Sunday, May 18, 2008

Evaluating leadership

Tonight I met up for dinner with some coworkers and some who recently left the company.

And of course one of the topics was about the Sichuan earthquake.

They were all disheartened by the situation.

But what was also interesting was these 20-somethings' evaluation of how China's leaders have responded to the natural disaster.

Everyone praised "Grandpa" Wen Jiabao for immediately going to the quake-stricken zone and sympathizing with the victims. They thought he was definitely a people person who really cares for the country's citizens. In the first few days he had been working around the clock and trying to mobilize as many resources as possible.

On the other hand, they felt President Hu Jintao was not very earnest in his concern for the survivors. They felt the coverage of his inspection tours were staged and his words sounded hollow.

"That's the Chinese way," sighed one. "He doesn't know how to show empathy."

But they felt former President Jiang Zemin was worse, doing silly antics for attention.

We then talked about the development of the country, and they felt China is developing so quickly and this is the right direction.

But I pointed out that most of the country is left behind and the most crucial thing for these underdeveloped areas is education. I said the country can only move forward when the gap between the rich and poor, the urban and countryside areas is smaller. And the best way to do that is through education.

That means the government needs to pay teachers in these areas better. I've read stories of heroic teachers who only make a few hundred RMB a month, and sometimes they aren't even paid on time.

I said if the central government made this a priority, they would make sure these teachers were paid well and on time. That way the students can be ensured of a good education.

But my friends said while that's the way it should be, it was impossible because China is so bureaucratic that money for education goes through so many levels before it actually ends up in the teachers' hands. It would be a complete restructuring of the government system which would take a long time to reform. And education may not be a priority for many of these areas that would prefer to concentrate on economic development.

This is short-sighted thinking. Only through education can an area develop itself economically and socially.

That is how Hu can make his "harmonious society" a reality.

If the schools that were flattened by the earthquake were found to be shoddily constructed, nicknamed "tofu buildings", then hopefully the central and regional governments will pay more attention to the countryside and of course the crucial need to invest more in education.

That is one of the good things that may come out of this natural disaster. Children are the future of this country -- any country. And education is the crucial tool they need in order to help China continue to grow and hopefully in the future become an influential power that is not only economically strong, but also has good leadership skills on the world stage.

1 comment:

ks said...

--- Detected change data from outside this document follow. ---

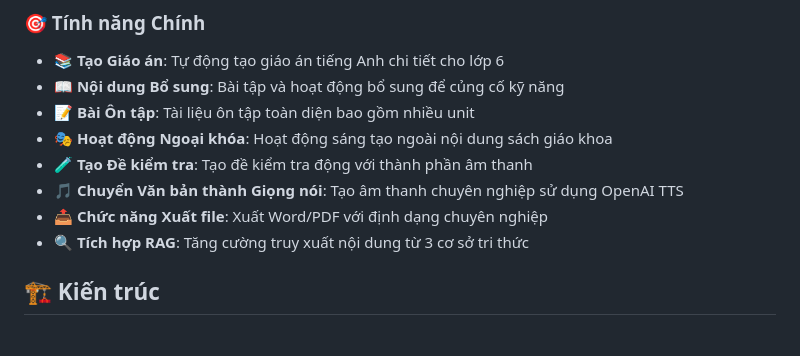
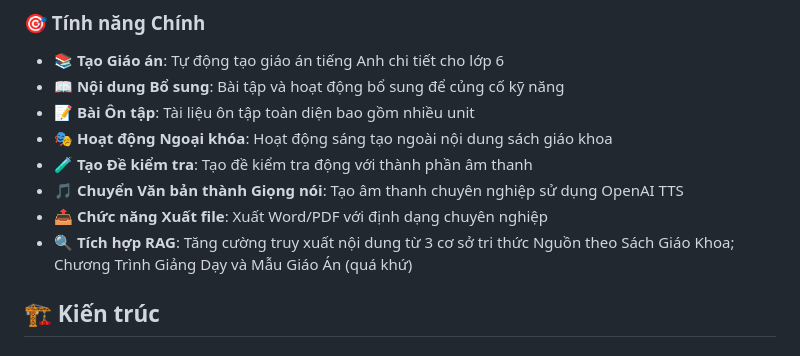
Before and after one commit to Hung-Reo/aipek-bibi-unified, a Markdown page: README.md, the part around the change. GitHub-like rendering.

Commit message:
Change file Readme.md v2

```diff
--- a/README.md
+++ b/README.md
@@ -14,6 +14,7 @@
 - **🎵 Chuyển Văn bản thành Giọng nói**: Tạo âm thanh chuyên nghiệp sử dụng OpenAI TTS
 - **📤 Chức năng Xuất file**: Xuất Word/PDF với định dạng chuyên nghiệp
 - **🔍 Tích hợp RAG**: Tăng cường truy xuất nội dung từ 3 cơ sở tri thức
+    Nguồn theo Sách Giáo Khoa; Chương Trình Giảng Dạy và Mẫu Giáo Án (quá khứ)
 
 ## 🏗️ Kiến trúc
 
```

agree 100% . china needs a strong dose of self reflection and asseseement. the inequality at the moment is unacceptable. a saying from antiquity still holds true: worry not of poverty, worry for inequality. the present laders cannot be blamed for natural calamities of the scale. the system needs fine tuning.